Input for this task:
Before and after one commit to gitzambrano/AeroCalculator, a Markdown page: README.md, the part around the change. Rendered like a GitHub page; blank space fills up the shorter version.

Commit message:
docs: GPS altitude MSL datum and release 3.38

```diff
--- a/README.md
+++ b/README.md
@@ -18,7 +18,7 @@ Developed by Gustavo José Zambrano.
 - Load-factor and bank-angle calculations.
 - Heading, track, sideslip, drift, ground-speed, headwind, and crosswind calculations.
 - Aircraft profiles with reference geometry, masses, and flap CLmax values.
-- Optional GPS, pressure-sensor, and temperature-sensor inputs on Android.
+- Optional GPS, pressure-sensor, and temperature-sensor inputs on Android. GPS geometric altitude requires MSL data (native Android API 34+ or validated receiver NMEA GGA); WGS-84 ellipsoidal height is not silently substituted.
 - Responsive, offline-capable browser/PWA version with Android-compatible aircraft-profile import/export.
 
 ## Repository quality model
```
--
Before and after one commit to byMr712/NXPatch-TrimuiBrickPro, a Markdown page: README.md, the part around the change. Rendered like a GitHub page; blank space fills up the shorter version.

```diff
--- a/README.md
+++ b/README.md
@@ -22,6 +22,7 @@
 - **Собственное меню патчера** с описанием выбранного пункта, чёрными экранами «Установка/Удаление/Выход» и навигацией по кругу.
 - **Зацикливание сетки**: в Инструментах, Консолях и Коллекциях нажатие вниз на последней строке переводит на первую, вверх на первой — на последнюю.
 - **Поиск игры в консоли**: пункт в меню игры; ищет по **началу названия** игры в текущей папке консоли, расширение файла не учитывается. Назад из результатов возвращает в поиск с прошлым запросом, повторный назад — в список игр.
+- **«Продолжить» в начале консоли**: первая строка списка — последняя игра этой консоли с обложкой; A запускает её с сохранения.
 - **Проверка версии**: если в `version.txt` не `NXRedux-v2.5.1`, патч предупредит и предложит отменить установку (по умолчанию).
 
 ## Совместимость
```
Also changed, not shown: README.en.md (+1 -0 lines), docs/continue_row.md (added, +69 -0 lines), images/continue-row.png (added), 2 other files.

Try it:
Pull out all lines from the entries above in which the word "README" appears.

Task result:
Before and after one commit to gitzambrano/AeroCalculator, a Markdown page: README.md, the part around the change. Rendered like a GitHub page; blank space fills up the shorter version.
--- a/README.md
+++ b/README.md
Before and after one commit to byMr712/NXPatch-TrimuiBrickPro, a Markdown page: README.md, the part around the change. Rendered like a GitHub page; blank space fills up the shorter version.
--- a/README.md
+++ b/README.md
Also changed, not shown: README.en.md (+1 -0 lines), docs/continue_row.md (added, +69 -0 lines), images/continue-row.png (added), 2 other files.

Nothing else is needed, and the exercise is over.